There are many maxims.
"Never lose sight of the fact the customer doesn't owe you a living. As soon as the customer walks through the door, you've been honoured, " says John.
"Entertain the customer!" says Karam. "It all comes back to passion!"
"Passionate, positive, dedicated, committed, " says John. "There is no greater motivation than the fear of failure."
And "No matter how good you are, never think that you are the best and you can't do any better."
And "Business is like a garden in your backyard - you only get out what you put in."
There are tricks. The Asian tourists sometimes come with limited English. "The one thing every nationality understands is a smile. If you don't know what they want, keep smiling and it will work out. Never look worried!"
Australians don't like a sales pitch and you talk to them about their holiday. The Americans want to know the history of a product. Aucklanders are fantastic because they know prices.
There are observations. John believes the new generation has lost the art of conversation and shopping. Probably the fault of the internet. They believe if you have a business and another time- hungry pursuit, you will fail at one of them.
There is no time to visit the big extended family in the US. Time away from the shop is time never returned. "We don't travel." "Don't travel." "We don't like to be away from the shop." "I think I'm missing out."

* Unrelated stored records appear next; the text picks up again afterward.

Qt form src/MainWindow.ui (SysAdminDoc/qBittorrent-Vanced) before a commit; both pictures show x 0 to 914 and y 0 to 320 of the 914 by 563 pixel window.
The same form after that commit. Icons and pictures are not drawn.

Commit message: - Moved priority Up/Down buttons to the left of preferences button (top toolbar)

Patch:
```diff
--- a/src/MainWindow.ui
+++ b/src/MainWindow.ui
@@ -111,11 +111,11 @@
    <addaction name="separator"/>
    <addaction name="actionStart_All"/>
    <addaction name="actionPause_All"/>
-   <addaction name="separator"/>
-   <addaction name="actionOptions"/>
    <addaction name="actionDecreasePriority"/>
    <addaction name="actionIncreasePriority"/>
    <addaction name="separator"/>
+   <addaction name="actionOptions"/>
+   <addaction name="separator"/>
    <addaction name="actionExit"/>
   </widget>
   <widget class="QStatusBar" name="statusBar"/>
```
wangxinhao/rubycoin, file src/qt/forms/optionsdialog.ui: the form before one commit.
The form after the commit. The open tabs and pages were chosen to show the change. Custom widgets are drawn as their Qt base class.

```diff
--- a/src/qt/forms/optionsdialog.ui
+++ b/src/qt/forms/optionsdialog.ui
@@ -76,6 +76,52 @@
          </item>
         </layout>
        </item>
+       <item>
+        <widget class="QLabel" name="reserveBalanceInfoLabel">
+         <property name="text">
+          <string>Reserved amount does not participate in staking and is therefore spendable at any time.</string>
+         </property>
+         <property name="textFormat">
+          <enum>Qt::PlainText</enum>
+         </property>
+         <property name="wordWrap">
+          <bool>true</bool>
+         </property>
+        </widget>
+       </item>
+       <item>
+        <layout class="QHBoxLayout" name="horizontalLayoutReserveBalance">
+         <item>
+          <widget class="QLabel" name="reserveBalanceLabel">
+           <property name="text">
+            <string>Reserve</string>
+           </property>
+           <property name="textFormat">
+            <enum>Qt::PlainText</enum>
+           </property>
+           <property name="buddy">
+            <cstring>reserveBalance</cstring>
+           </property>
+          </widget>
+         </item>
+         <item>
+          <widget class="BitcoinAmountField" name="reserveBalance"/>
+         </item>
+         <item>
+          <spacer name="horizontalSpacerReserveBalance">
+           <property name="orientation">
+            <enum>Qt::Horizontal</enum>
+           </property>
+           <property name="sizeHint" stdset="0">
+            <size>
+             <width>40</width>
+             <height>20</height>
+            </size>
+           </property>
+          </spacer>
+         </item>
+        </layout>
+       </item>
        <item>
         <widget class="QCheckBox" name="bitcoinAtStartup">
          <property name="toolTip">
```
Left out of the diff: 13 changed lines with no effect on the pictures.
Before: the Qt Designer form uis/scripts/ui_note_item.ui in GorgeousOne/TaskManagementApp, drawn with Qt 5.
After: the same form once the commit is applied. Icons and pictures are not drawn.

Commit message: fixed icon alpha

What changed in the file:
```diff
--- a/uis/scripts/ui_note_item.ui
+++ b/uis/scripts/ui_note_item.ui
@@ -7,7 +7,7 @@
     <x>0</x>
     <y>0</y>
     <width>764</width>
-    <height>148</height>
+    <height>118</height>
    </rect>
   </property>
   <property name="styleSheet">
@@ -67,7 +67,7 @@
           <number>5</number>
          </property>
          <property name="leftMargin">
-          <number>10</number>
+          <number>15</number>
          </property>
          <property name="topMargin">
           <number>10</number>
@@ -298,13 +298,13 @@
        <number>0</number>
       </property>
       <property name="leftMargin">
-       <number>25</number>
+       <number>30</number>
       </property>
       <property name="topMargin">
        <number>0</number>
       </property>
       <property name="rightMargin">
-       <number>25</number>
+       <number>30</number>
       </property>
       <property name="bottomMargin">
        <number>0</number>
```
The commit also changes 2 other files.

Karam is puzzled by some who come for advice. "They always ask, How much money can I make with this sort of store!" Incredulous, as if they're asking what colour it should be. "But you have to enjoy it!"
John says he doesn't have time to read books, but he can talk on any subject. "Swiss watches?" He produces five minutes on their demise and why and but how Casio is still OK.
The brothers were born either side of World War II and there have been health concerns lately. There is no-one in the wings. They will go on till "one man drops". And then that's it.
They don't read books, but they should write a book or have one written. The Haddad Way, or something else as gripping. But they won't. There's no time. It's all known things and common sense, anyway, as simple and pointless as saying, Hit the ball into the goal lots.
"You have to like people, " says John. "Every day it's like being on stage, " says Karam. It's impossible to learn. "It has to be real, you have to do it from the heart, " says John. "It has to be in you."